A few hours before the concert, the mother with whom they would be staying texted the rest of the moms, telling us, “I told my daughter they had to be home by midnight. She acted like I’m the mean mom. What do you think?”

I assured her that I agreed with her, and the other moms did too.

Before we picked up all the others on the way to the concert, my daughter and I had this exchange:

  • Me: You understand that you have to be in by midnight, right?”
  • Daughter: Yes ma’am.
  • Me: Even if the concert isn’t over, you have to be back to your friend’s house by midnight. Understand?
  • Daughter: Yes ma’am.
  • Me: That doesn’t mean you can wander around uptown after the concert if it ends at 10:30.
  • Daughter: What?!? Why would we wander around uptown?!?

Whew! She does have sense! Sometimes, when you’re the parent of a teenager, you wonder if they have sense, and sometimes, you wonder if you’ve lost your mind.

So all that curfew talk led to more questions from her. She is rapidly approaching driving age. She asked what would happen to her if she misses curfew when she can drive.

I explained to her that I would rather have her get home a couple of minutes late than drive too fast trying to get home. She has been in the car with me three times when a teenager in our neighborhood nearly ran us off the road trying to make it home in time for her curfew. (For the record, if you’re reading this, the teenager is not yours.) I told her that the best case scenario would be for her to call me if she is going to be late, and of course, she asked, “What if I’m driving?” I told her she should know before she leaves somewhere if she is going to be late, but if she finds herself stuck in traffic, it’s OK to use voice text and let me know, but do not pick up the phone.
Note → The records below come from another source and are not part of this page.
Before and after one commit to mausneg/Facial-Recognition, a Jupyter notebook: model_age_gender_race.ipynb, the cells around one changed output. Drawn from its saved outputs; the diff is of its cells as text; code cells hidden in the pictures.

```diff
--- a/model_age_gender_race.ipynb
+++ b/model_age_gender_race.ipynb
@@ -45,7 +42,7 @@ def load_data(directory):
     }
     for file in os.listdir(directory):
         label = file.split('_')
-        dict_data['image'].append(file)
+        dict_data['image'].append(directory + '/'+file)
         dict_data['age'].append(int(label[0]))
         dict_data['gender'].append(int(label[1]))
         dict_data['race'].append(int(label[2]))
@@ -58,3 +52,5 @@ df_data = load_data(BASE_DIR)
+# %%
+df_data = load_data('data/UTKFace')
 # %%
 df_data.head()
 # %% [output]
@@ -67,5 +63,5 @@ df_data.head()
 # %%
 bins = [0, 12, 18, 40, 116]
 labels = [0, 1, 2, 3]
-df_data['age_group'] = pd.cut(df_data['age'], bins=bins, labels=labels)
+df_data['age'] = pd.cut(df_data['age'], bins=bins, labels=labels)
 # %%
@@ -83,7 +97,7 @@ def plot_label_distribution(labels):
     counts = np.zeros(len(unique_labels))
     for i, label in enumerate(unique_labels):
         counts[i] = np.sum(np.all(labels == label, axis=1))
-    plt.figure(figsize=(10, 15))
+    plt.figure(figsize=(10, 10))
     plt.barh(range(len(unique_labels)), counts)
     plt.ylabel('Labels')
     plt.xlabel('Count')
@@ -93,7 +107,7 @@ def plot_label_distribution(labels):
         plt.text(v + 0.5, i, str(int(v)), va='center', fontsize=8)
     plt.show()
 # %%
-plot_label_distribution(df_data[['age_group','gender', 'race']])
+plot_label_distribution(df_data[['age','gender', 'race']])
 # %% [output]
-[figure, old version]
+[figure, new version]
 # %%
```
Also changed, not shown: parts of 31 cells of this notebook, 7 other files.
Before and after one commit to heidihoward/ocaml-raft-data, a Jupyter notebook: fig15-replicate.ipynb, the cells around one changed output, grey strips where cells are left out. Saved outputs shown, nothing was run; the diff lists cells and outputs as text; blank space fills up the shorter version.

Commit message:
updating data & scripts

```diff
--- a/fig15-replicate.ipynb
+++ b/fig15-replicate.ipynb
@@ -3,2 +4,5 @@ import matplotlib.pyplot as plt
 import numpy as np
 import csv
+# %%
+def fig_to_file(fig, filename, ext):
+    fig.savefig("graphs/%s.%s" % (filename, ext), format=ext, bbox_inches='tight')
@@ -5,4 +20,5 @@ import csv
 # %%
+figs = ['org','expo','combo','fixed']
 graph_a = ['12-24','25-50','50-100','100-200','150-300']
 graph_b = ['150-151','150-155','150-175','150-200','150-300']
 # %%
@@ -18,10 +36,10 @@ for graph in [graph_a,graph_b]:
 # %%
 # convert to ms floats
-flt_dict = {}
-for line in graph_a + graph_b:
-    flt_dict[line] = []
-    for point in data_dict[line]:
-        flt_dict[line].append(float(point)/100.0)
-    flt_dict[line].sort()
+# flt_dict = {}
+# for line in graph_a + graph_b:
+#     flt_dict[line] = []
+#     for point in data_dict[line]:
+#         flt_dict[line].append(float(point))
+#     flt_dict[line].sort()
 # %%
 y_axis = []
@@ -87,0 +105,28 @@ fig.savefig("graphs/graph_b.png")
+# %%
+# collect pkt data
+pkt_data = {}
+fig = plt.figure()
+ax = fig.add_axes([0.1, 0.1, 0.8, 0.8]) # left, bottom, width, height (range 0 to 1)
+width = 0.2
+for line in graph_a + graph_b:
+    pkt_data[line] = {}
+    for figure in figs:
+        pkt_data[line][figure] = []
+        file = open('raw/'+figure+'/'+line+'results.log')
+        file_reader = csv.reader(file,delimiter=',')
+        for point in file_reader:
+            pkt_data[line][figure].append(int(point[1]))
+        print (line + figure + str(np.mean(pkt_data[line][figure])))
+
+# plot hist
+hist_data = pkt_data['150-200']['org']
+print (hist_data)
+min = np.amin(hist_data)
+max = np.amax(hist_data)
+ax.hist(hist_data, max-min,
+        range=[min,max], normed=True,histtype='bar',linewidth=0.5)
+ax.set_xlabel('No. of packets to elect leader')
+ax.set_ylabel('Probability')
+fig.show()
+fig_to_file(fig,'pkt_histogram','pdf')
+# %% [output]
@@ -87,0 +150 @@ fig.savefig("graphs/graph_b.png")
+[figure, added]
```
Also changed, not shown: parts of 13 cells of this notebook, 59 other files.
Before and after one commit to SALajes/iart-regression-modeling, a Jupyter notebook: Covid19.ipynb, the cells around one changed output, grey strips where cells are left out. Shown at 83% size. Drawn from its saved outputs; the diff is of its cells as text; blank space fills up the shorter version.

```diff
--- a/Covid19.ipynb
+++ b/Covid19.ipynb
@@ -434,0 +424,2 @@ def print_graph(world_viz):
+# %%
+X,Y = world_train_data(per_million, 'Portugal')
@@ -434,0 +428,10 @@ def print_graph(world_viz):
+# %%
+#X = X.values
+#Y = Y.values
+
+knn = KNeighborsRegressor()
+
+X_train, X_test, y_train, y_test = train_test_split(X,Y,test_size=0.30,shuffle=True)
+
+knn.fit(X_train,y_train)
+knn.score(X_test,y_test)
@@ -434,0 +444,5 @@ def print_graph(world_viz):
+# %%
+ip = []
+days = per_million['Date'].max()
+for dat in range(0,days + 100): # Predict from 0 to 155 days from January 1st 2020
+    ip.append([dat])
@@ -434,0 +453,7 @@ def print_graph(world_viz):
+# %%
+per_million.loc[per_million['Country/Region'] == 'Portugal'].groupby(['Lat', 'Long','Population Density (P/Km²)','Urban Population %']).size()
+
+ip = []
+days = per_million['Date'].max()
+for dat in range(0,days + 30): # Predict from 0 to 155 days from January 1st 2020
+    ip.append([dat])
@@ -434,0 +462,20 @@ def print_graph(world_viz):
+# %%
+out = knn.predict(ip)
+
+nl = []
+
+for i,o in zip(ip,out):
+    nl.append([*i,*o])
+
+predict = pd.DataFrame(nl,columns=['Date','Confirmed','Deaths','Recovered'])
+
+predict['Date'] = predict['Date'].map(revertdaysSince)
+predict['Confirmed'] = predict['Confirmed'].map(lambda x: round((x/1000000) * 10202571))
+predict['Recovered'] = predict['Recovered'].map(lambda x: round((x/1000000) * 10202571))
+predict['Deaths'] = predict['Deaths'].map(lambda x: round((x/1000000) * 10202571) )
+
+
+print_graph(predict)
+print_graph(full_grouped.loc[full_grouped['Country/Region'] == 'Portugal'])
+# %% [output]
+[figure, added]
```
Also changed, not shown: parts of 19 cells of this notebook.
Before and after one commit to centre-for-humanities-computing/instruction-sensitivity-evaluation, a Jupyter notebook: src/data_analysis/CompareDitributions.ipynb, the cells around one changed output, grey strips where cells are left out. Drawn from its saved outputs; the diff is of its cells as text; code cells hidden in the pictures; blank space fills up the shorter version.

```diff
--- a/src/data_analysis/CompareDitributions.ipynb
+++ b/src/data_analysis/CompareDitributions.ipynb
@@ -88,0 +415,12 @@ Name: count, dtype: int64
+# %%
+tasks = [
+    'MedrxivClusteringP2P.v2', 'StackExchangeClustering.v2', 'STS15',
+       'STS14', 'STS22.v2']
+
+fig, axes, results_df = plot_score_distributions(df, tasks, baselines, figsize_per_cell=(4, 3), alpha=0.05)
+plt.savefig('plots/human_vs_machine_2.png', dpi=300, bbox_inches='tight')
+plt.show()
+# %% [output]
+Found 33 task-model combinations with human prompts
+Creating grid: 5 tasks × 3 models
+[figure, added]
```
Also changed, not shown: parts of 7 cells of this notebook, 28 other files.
We discussed the fact that curfew isn’t just to make her come home; it’s also a way for me to know she is safe. If she doesn’t make curfew, I will start worrying, and we might need to start looking for her…not because we don’t trust her, but because something might have happened.

In addition, I explained to her that if she frivolously or repeatedly misses curfew or breaks other rules along the way, the gravy train stops. She will stop getting to do things she wants. She will stop getting things she wants. She will stop having so much freedom. We don’t reward bad behavior. As long as she follows our rules, she will continue to have “privileges.”

Oh my gosh…I am my mother.

It made me think of when I was a teenager back in the 80s. Good times. Back then, we didn’t have cell phones, so our parents didn’t always know where we were, and they couldn’t always get in touch with us. Back then, if I were going to be late, I had to call my parents from a pay phone and let them know. I’d be hard pressed to find a pay phone now!

My little exchange with my daughter about curfew didn’t turn into a lecture or argument. It was simply a conversation outlining expectations. It is a conversation we will have many times before she goes off to college, and frankly, I’m glad we’re talking about it now.

Maybe that Travis Scott Astroworld concert was a good thing…a good opportunity for the two of us to talk about expectations. And she even texted me from the concert, sending me video clips and saying how much I would have enjoyed it. Seriously, it looked pretty tame. And for the record, they were home a little after 11:00.

Thanks, Travis Scott. Who thought I’d ever say that?!?

 

 

 

*